Pharma companies on trial for widespread overcharging for drugs

Pharmaceutical companies have always had a profitable business for a combination of reasons – people need their drugs, the money is not being spent by the users, mass production makes unit costs very low and the patent mechanism allows for high pricing.  On top of this they have prospered as western pill-based medicine has become the dominant system of healthcare across the world.  But as the development of effective new drugs has slowed down, and patents have run out, some pharma companies have been significantly overcharging health authorities.  Fortunately over the last few months the Competition and Markets Authority (CMA) has been actively investigating and issuing heavy fines.

A recent case was by a Canadian company, Concordia who, over 10 years, pushed up the price of Liothyronine from 16p a tablet to £9.22, costing the NHS about £100 million.  Liothyronine is important for patients with under active thyroid glands which affects about 2 out of 100 people in the UK.  Without treatment, the condition can lead to depression, tiredness and weight gain.  It’s not Concordia’s first “offence” – they were also found to have worked with Actavis in the UK to inflate the price of hydrocortisone tablets.

Even the larger companies are having their collars fingered by the CMA – Pfizer and its distributor Flynn Pharma were fined £90 million for overpricing an anti-epilepsy drug.  Also GSK and others were fined £45 million over their pricing of paroxetine an anti-depressant.  And the CMA investigations are continuing with at least seven other drug-related investigations in progress, according to the Guardian.

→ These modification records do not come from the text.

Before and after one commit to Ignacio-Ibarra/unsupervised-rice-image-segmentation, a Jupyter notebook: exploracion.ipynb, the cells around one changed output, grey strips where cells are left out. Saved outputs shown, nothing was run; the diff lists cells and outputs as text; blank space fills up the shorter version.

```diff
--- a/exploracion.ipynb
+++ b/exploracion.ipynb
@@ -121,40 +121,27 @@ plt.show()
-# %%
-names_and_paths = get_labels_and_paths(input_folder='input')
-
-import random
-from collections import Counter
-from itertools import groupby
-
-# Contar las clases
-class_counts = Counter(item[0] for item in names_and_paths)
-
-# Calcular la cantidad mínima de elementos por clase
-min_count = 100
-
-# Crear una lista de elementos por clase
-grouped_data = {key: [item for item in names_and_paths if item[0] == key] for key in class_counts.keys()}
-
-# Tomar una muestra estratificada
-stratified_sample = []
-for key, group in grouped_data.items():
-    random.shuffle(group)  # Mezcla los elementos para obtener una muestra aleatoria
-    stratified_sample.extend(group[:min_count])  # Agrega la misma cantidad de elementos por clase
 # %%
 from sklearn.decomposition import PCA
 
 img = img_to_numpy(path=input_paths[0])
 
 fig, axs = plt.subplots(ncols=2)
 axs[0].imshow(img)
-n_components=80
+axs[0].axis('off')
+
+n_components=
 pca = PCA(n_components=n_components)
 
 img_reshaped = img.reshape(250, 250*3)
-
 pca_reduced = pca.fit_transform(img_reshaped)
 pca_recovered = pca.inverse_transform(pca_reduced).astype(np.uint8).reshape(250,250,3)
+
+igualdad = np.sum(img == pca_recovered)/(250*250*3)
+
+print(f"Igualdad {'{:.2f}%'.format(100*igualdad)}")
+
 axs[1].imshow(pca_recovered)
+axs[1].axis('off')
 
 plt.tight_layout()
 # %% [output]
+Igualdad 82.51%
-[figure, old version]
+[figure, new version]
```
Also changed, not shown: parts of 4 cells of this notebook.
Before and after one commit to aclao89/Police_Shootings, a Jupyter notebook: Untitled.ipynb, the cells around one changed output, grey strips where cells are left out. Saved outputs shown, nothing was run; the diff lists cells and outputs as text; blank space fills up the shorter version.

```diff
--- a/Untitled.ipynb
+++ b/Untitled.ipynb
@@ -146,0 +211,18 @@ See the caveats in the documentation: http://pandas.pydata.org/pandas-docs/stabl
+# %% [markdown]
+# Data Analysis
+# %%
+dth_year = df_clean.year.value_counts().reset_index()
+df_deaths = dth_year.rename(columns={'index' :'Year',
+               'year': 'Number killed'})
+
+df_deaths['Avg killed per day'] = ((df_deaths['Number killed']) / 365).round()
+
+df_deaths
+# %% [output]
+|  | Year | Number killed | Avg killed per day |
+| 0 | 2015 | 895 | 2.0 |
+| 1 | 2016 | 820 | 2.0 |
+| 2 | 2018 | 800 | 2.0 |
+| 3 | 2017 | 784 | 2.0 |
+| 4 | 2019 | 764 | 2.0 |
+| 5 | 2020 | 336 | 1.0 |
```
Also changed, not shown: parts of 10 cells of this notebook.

It looks as though the pharma companies had spotted an opportunity for filling the gap in profits caused by their faltering research and development pipelines.  Given that the NHS spends about £16 billion of its annual £120 billion budget on drugs, this is a big area where cost savings can make a big impact.  The National Institute of Clinical Excellence (NICE) does good work on looking at the effectiveness of different drugs but in relation to drug pricing there is a darker side to its work – it sets out a framework that looks at QALYs, or quality-adjusted life years and has concluded that spending up to £20,000 for one extra year of life for a patient  is justified.  But the pharma companies are also acutely aware of this framework and will adjust their prices, often upwards, to fit into this rule.

Another consequence of the “price gouging” as it’s been called – that some of the pharma companies have engaged in – is that it demonstrates a new and worrying attitude to medical need. Pharmaceutical companies use a “charge what you can get away with” principle, which runs contrary to the spirit of the NHS, and indeed the medical profession where most doctors see their job as a vocation rather than an opportunity to take advantage of the needs of others.  Are the pharma companies also risking increased intervention?  Could a Labour Government even consider telling the NHS to manufacture some of its own drugs or might they use these price increases as an excuse to nationalise some of the drugs companies?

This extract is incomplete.